Edit tracking data
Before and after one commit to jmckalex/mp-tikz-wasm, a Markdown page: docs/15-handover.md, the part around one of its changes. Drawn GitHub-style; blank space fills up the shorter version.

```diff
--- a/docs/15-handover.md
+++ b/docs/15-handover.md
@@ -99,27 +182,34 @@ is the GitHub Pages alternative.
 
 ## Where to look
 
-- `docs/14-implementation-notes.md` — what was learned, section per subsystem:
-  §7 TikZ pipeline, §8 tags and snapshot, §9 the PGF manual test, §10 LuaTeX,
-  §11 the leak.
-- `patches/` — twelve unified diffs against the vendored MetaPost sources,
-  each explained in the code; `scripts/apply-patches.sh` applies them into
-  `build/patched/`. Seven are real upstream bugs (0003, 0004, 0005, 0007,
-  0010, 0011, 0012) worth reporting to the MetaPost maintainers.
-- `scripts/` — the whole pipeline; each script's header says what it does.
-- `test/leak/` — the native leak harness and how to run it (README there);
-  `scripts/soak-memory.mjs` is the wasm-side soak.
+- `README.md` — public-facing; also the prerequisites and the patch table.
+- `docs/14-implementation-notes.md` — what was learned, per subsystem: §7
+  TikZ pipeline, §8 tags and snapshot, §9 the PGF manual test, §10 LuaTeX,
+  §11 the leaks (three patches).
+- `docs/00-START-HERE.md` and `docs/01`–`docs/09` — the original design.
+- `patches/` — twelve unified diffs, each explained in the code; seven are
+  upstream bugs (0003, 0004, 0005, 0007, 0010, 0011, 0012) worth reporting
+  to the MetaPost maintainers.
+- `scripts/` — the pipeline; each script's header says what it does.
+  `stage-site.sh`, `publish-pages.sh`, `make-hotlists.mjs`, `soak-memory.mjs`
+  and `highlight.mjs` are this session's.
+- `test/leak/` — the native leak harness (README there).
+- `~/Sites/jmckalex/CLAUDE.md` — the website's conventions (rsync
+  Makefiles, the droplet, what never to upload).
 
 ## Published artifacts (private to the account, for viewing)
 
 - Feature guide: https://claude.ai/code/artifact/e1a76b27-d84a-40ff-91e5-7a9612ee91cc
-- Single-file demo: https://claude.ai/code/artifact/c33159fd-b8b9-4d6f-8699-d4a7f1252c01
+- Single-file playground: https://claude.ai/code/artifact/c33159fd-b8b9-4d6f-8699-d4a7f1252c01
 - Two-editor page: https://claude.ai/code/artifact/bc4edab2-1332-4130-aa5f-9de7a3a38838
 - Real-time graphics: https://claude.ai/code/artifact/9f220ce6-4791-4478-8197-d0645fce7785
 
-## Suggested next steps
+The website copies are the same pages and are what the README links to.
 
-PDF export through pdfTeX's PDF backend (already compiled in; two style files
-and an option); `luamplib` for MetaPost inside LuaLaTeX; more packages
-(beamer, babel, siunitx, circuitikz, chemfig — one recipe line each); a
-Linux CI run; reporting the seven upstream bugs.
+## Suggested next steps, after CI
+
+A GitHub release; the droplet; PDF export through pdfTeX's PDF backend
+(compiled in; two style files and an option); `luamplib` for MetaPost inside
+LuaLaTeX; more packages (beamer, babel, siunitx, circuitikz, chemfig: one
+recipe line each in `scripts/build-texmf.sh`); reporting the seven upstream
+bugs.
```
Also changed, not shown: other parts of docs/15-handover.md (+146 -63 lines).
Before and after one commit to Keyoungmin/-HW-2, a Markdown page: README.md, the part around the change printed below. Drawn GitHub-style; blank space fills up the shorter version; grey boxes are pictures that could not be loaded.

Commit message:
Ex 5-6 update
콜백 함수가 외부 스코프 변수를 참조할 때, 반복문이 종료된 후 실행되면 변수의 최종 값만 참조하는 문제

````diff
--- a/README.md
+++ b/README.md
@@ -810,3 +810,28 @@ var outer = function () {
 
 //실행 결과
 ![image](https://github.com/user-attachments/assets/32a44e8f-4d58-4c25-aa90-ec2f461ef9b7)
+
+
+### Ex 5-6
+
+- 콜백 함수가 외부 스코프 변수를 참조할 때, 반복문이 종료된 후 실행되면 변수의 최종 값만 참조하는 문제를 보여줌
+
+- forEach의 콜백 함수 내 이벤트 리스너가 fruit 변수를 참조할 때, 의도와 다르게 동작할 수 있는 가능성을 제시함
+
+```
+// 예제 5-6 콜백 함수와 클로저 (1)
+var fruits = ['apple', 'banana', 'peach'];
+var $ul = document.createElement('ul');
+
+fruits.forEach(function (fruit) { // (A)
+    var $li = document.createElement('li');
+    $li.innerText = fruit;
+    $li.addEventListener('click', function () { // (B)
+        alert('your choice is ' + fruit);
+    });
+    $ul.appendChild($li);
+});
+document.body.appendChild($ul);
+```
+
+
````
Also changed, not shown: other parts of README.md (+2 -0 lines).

- **Problem to solve**
Reproduce the data in full, precisely as given.

- **Task answer**
Before and after one commit to jmckalex/mp-tikz-wasm, a Markdown page: docs/15-handover.md, the part around one of its changes. Drawn GitHub-style; blank space fills up the shorter version.

```diff
--- a/docs/15-handover.md
+++ b/docs/15-handover.md
@@ -99,27 +182,34 @@ is the GitHub Pages alternative.
 
 ## Where to look
 
-- `docs/14-implementation-notes.md` — what was learned, section per subsystem:
-  §7 TikZ pipeline, §8 tags and snapshot, §9 the PGF manual test, §10 LuaTeX,
-  §11 the leak.
-- `patches/` — twelve unified diffs against the vendored MetaPost sources,
-  each explained in the code; `scripts/apply-patches.sh` applies them into
-  `build/patched/`. Seven are real upstream bugs (0003, 0004, 0005, 0007,
-  0010, 0011, 0012) worth reporting to the MetaPost maintainers.
-- `scripts/` — the whole pipeline; each script's header says what it does.
-- `test/leak/` — the native leak harness and how to run it (README there);
-  `scripts/soak-memory.mjs` is the wasm-side soak.
+- `README.md` — public-facing; also the prerequisites and the patch table.
+- `docs/14-implementation-notes.md` — what was learned, per subsystem: §7
+  TikZ pipeline, §8 tags and snapshot, §9 the PGF manual test, §10 LuaTeX,
+  §11 the leaks (three patches).
+- `docs/00-START-HERE.md` and `docs/01`–`docs/09` — the original design.
+- `patches/` — twelve unified diffs, each explained in the code; seven are
+  upstream bugs (0003, 0004, 0005, 0007, 0010, 0011, 0012) worth reporting
+  to the MetaPost maintainers.
+- `scripts/` — the pipeline; each script's header says what it does.
+  `stage-site.sh`, `publish-pages.sh`, `make-hotlists.mjs`, `soak-memory.mjs`
+  and `highlight.mjs` are this session's.
+- `test/leak/` — the native leak harness (README there).
+- `~/Sites/jmckalex/CLAUDE.md` — the website's conventions (rsync
+  Makefiles, the droplet, what never to upload).
 
 ## Published artifacts (private to the account, for viewing)
 
 - Feature guide: https://claude.ai/code/artifact/e1a76b27-d84a-40ff-91e5-7a9612ee91cc
-- Single-file demo: https://claude.ai/code/artifact/c33159fd-b8b9-4d6f-8699-d4a7f1252c01
+- Single-file playground: https://claude.ai/code/artifact/c33159fd-b8b9-4d6f-8699-d4a7f1252c01
 - Two-editor page: https://claude.ai/code/artifact/bc4edab2-1332-4130-aa5f-9de7a3a38838
 - Real-time graphics: https://claude.ai/code/artifact/9f220ce6-4791-4478-8197-d0645fce7785
 
-## Suggested next steps
+The website copies are the same pages and are what the README links to.
 
-PDF export through pdfTeX's PDF backend (already compiled in; two style files
-and an option); `luamplib` for MetaPost inside LuaLaTeX; more packages
-(beamer, babel, siunitx, circuitikz, chemfig — one recipe line each); a
-Linux CI run; reporting the seven upstream bugs.
+## Suggested next steps, after CI
+
+A GitHub release; the droplet; PDF export through pdfTeX's PDF backend
+(compiled in; two style files and an option); `luamplib` for MetaPost inside
+LuaLaTeX; more packages (beamer, babel, siunitx, circuitikz, chemfig: one
+recipe line each in `scripts/build-texmf.sh`); reporting the seven upstream
+bugs.
```
Also changed, not shown: other parts of docs/15-handover.md (+146 -63 lines).
Before and after one commit to Keyoungmin/-HW-2, a Markdown page: README.md, the part around the change printed below. Drawn GitHub-style; blank space fills up the shorter version; grey boxes are pictures that could not be loaded.

Commit message:
Ex 5-6 update
콜백 함수가 외부 스코프 변수를 참조할 때, 반복문이 종료된 후 실행되면 변수의 최종 값만 참조하는 문제

````diff
--- a/README.md
+++ b/README.md
@@ -810,3 +810,28 @@ var outer = function () {
 
 //실행 결과
 ![image](https://github.com/user-attachments/assets/32a44e8f-4d58-4c25-aa90-ec2f461ef9b7)
+
+
+### Ex 5-6
+
+- 콜백 함수가 외부 스코프 변수를 참조할 때, 반복문이 종료된 후 실행되면 변수의 최종 값만 참조하는 문제를 보여줌
+
+- forEach의 콜백 함수 내 이벤트 리스너가 fruit 변수를 참조할 때, 의도와 다르게 동작할 수 있는 가능성을 제시함
+
+```
+// 예제 5-6 콜백 함수와 클로저 (1)
+var fruits = ['apple', 'banana', 'peach'];
+var $ul = document.createElement('ul');
+
+fruits.forEach(function (fruit) { // (A)
+    var $li = document.createElement('li');
+    $li.innerText = fruit;
+    $li.addEventListener('click', function () { // (B)
+        alert('your choice is ' + fruit);
+    });
+    $ul.appendChild($li);
+});
+document.body.appendChild($ul);
+```
+
+
````
Also changed, not shown: other parts of README.md (+2 -0 lines).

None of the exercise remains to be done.